▶ EXERCISE BRIEF:
Please copy every line from the following entries in which the word "firstName" appears.

(Screenshot and code edit data)
──────────────────────────────

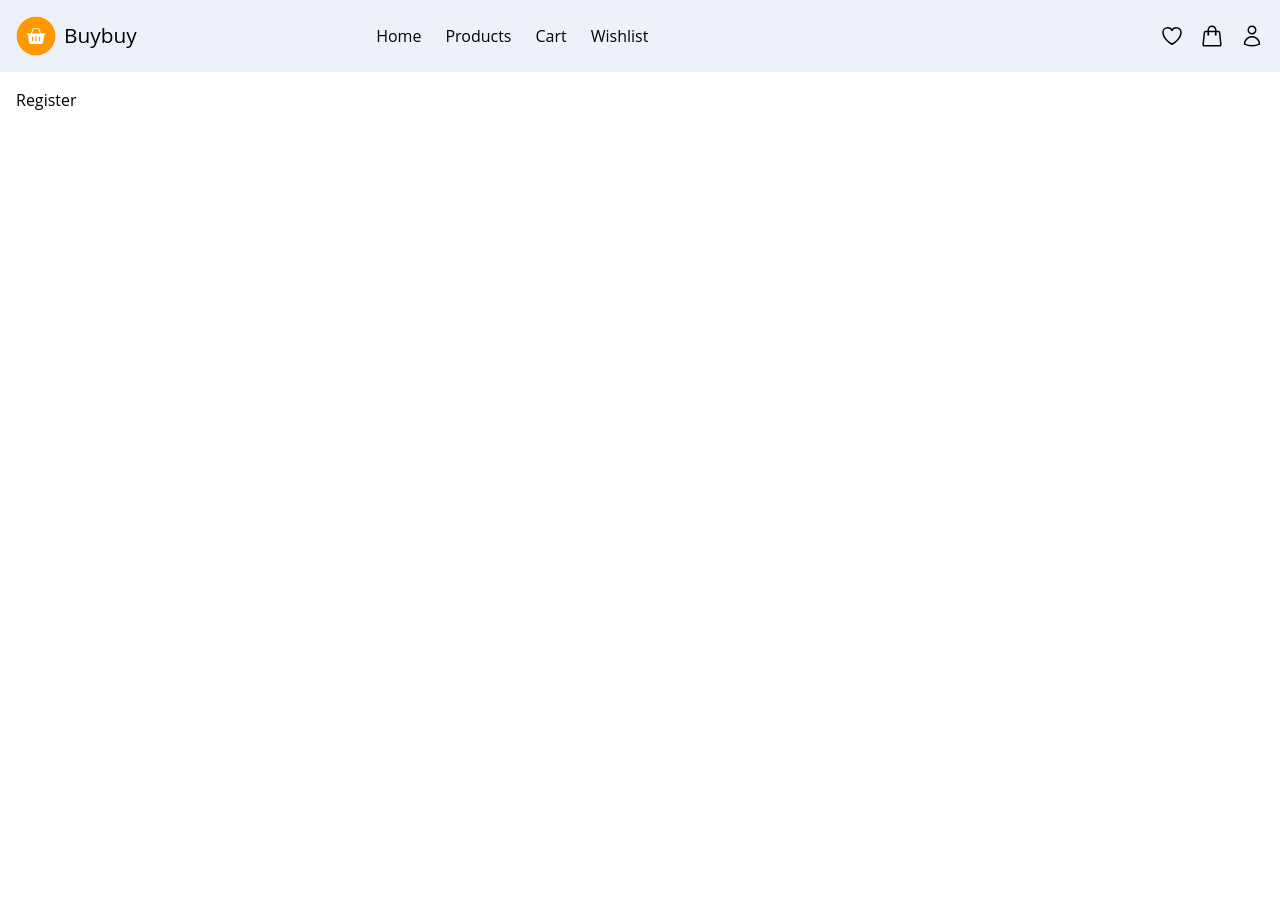
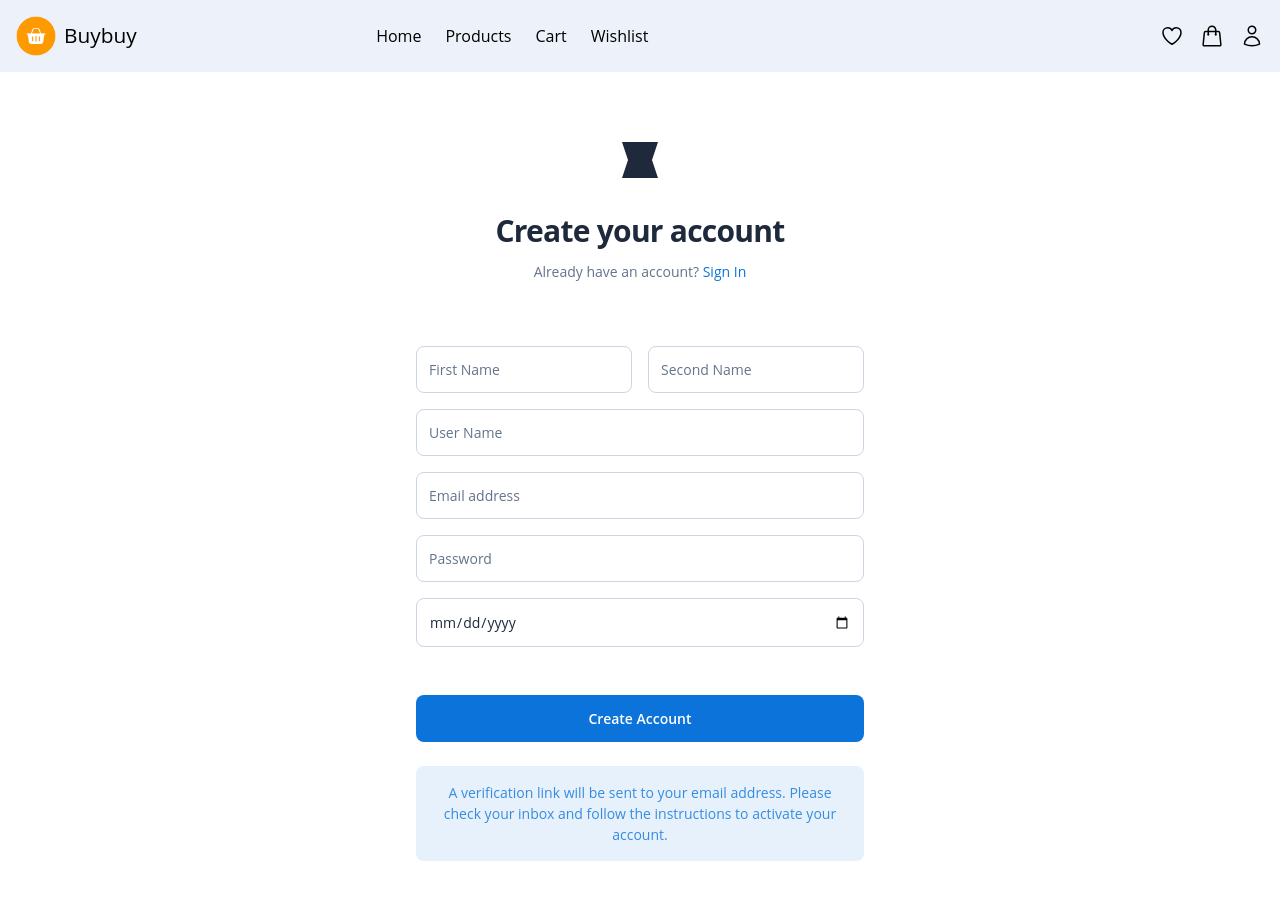
Before and after one commit to hageramadan/Ecommerce_Mearn, a React (Create React App) app: page /register in a window 1280 px wide. Shown: the top 900 px of the page. Before the commit the page ends 800 px from the top, so only its background shows below. Built offline with nearby package versions, Linux system fonts and the light colour scheme.

Commit message:
register static page

```diff
--- /dev/null
+++ b/src/Pages/Register/Register.css
@@ -0,0 +1,226 @@
+@import url('https://fonts.googleapis.com/css2?family=Inter:wght@400;500;700;900&display=swap');
+
+* {
+  box-sizing: border-box;
+}
+
+body {
+  font-family: 'Inter', sans-serif;
+  margin: 0;
+  padding: 0;
+}
+
+.sr-only {
+  position: absolute;
+  width: 1px;
+  height: 1px;
+  padding: 0;
+  margin: -1px;
+  overflow: hidden;
+  clip: rect(0, 0, 0, 0);
+  white-space: nowrap;
+  border: 0;
+}
+
+.signup-wrapper {
+  position: relative;
+  display: flex;
+  width: 100%;
+  min-height: 100vh;
+  flex-direction: column;
+  overflow-x: hidden;
+  /* background-color: #f5f7f8; */
+  color: #1e293b;
+}
+
+.signup-container {
+  display: flex;
+  height: 100%;
+  flex-grow: 1;
+  flex-direction: column;
+}
+
+.signup-main {
+  display: flex;
+  flex: 1;
+  align-items: center;
+  justify-content: center;
+  padding: 3rem 1rem;
+}
+
+@media (min-width: 640px) {
+  .signup-main {
+    padding: 3rem 1.5rem;
+  }
+}
+
+@media (min-width: 1024px) {
+  .signup-main {
+    padding: 3rem 2rem;
+  }
+}
+
+.signup-content {
+  width: 100%;
+  max-width: 28rem;
+  display: flex;
+  flex-direction: column;
+  gap: 2rem;
+}
+
+.signup-header {
+  display: flex;
+  flex-direction: column;
+  align-items: center;
+  text-align: center;
+}
+
+.logo {
+  margin: 0 auto;
+  height: 3rem;
+  width: 3rem;
+  color: #1e293b;
+}
+
+.signup-title {
+  margin-top: 1.5rem;
+  text-align: center;
+  font-size: 1.875rem;
+  font-weight: 700;
+  letter-spacing: -0.025em;
+  color: #1e293b;
+  margin-bottom: 0;
+}
+
+.signup-subtitle {
+  margin-top: 0.5rem;
+  text-align: center;
+  font-size: 0.875rem;
+  color: #64748b;
+  margin-bottom: 0;
+}
+
+.signin-link {
+  font-weight: 500;
+  color: #0b73da;
+  text-decoration: none;
+  transition: color 0.3s ease;
+}
+
+.signin-link:hover {
+  color: rgba(11, 115, 218, 0.8);
+}
+
+.signup-form {
+  margin-top: 2rem;
+  display: flex;
+  flex-direction: column;
+  gap: 1.5rem;
+}
+
+.form-fields {
+  border-radius: 0.5rem;
+  display: flex;
+  flex-direction: column;
+  gap: 1rem;
+}
+
+.name-row {
+  display: grid;
+  grid-template-columns: 1fr 1fr;
+  gap: 1rem;
+}
+
+.name-field {
+  display: flex;
+  flex-direction: column;
+}
+
+.field-group {
+  display: flex;
+  flex-direction: column;
+}
+
+.form-input {
+  position: relative;
+  display: block;
+  width: 100%;
+  appearance: none;
+  border-radius: 0.5rem;
+  border: 1px solid #cbd5e1;
+  background-color: white;
+  padding: 0.75rem;
+  color: #1e293b;
+  font-size: 0.875rem;
+  transition: all 0.3s ease;
+}
+
+.form-input::placeholder {
+  color: #64748b;
+}
+
+.form-input:focus {
+  z-index: 10;
+  border-color: #0b73da;
+  outline: none;
+  box-shadow: 0 0 0 1px #0b73da;
+}
+
+.submit-section {
+  display: flex;
+  flex-direction: column;
+}
+
+.create-account-btn {
+  position: relative;
+  display: flex;
+  width: 100%;
+  justify-content: center;
+  border-radius: 0.5rem;
+  border: 1px solid transparent;
+  background-color: #0b73da;
+  padding: 0.75rem 1rem;
+  font-size: 0.875rem;
+  font-weight: 600;
+  color: white;
+  cursor: pointer;
+  transition: all 0.3s ease;
+}
+
+.create-account-btn:hover {
+  background-color: rgba(11, 115, 218, 0.9);
+}
+
+.create-account-btn:focus {
+  outline: none;
+  box-shadow: 0 0 0 2px #0b73da, 0 0 0 4px rgba(11, 115, 218, 0.1);
+}
+
+.verification-notice {
+  border-radius: 0.5rem;
+  background-color: rgba(11, 115, 218, 0.1);
+  padding: 1rem;
+  text-align: center;
+  font-size: 0.875rem;
+  color: rgba(11, 115, 218, 0.8);
+}
+
+.verification-notice p {
+  margin: 0;
+}
+
+/* Responsive design */
+@media (max-width: 640px) {
+  .signup-main {
+    padding: 2rem 1rem;
+  }
+
+  .signup-title {
+    font-size: 1.5rem;
+  }
+
+  .name-row {
+    grid-template-columns: 1fr;
+    gap: 1rem;
+  }
+}
--- a/src/Pages/Register/Register.js
+++ b/src/Pages/Register/Register.js
@@ -1,9 +1,153 @@
-function Register() {
-    return (
-        <div>
-            <h1>Register</h1>
-        </div>
-    );
-}
+import React, { useState } from 'react';
+import './Register.css';
 
-export default Register
+const Signup = () => {
+  const [formData, setFormData] = useState({
+    firstName: '',
+    secondName: '',
+    userName: '',
+    email: '',
+    password: '',
+    DOB: ''
+  });
+
+  const handleChange = (e) => {
+    const { name, value } = e.target;
+    setFormData(prevState => ({
+      ...prevState,
+      [name]: value
+    }));
+  };
+
+  const handleSubmit = (e) => {
+    e.preventDefault();
+    // Handle signup logic here
+    console.log('Signup attempt:', formData);
+  };
+
+  return (
+    <div className="signup-wrapper">
+      <div className="signup-container">
+        <main className="signup-main">
+          <div className="signup-content">
+            <div className="signup-header">
+              <div className="logo">
+                <svg fill="none" viewBox="0 0 48 48" xmlns="http://www.w3.org/2000/svg">
+                  <path d="M6 6H42L36 24L42 42H6L12 24L6 6Z" fill="currentColor"></path>
+                </svg>
+              </div>
+              <h2 className="signup-title">Create your account</h2>
+              <p className="signup-subtitle">
+                Already have an account?{' '}
+                <a href="#" className="signin-link">Sign In</a>
+              </p>
+            </div>
+
+            <form onSubmit={handleSubmit} className="signup-form">
+              <div className="form-fields">
+                <div className="name-row">
+                  <div className="name-field">
+                    <label htmlFor="first-name" className="sr-only">First Name</label>
+                    <input
+                      className="form-input"
+                      id="first-name"
+                      name="firstName"
+                      placeholder="First Name"
+                      required
+                      type="text"
+                      value={formData.firstName}
+                      onChange={handleChange}
+                    />
+                  </div>
+                  <div className="name-field">
+                    <label htmlFor="second-name" className="sr-only">Second Name</label>
+                    <input
+                      className="form-input"
+                      id="second-name"
+                      name="secondName"
+                      placeholder="Second Name"
+                      required
+                      type="text"
+                      value={formData.secondName}
+                      onChange={handleChange}
+                    />
+                  </div>
+                </div>
+
+                <div className="field-group">
+                  <label htmlFor="user-name" className="sr-only">User Name</label>
+                  <input
+                    className="form-input"
+                    id="user-name"
+                    name="userName"
+                    placeholder="User Name"
+                    required
+                    type="text"
+                    value={formData.userName}
+                    onChange={handleChange}
+                  />
+                </div>
+
+                <div className="field-group">
+                  <label htmlFor="email-address" className="sr-only">Email address</label>
+                  <input
+                    autoComplete="email"
+                    className="form-input"
+                    id="email-address"
+                    name="email"
+                    placeholder="Email address"
+                    required
+                    type="email"
+                    value={formData.email}
+                    onChange={handleChange}
+                  />
+                </div>
+
+                <div className="field-group">
+                  <label htmlFor="password" className="sr-only">Password</label>
+                  <input
+                    autoComplete="new-password"
+                    className="form-input"
+                    id="password"
+                    name="password"
+                    placeholder="Password"
+                    required
+                    type="password"
+                    value={formData.password}
+                    onChange={handleChange}
+                  />
+                </div>
+
+                <div className="field-group">
+                  <label htmlFor="dob" className="sr-only">Date of Birth</label>
+                  <input
+                    className="form-input"
+                    id="dob"
+                    name="DOB"
+                    placeholder="Date of Birth"
+                    required
+                    type="date"
+                    value={formData.DOB}
+                    onChange={handleChange}
+                  />
+                </div>
+              </div>
+
+              <div className="submit-section">
+                <button type="submit" className="create-account-btn">
+                  Create Account
+                </button>
+              </div>
+
+              <div className="verification-notice">
+                <p>A verification link will be sent to your email address. Please check your inbox and follow the instructions to activate your account.</p>
+              </div>
+            </form>
+          </div>
+        </main>
+      </div>
+    </div>
+  );
+};
+
+export default Signup;
```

──────────────────────────────

▶ YOUR SOLUTION:
+    firstName: '',
+                      name="firstName"
+                      value={formData.firstName}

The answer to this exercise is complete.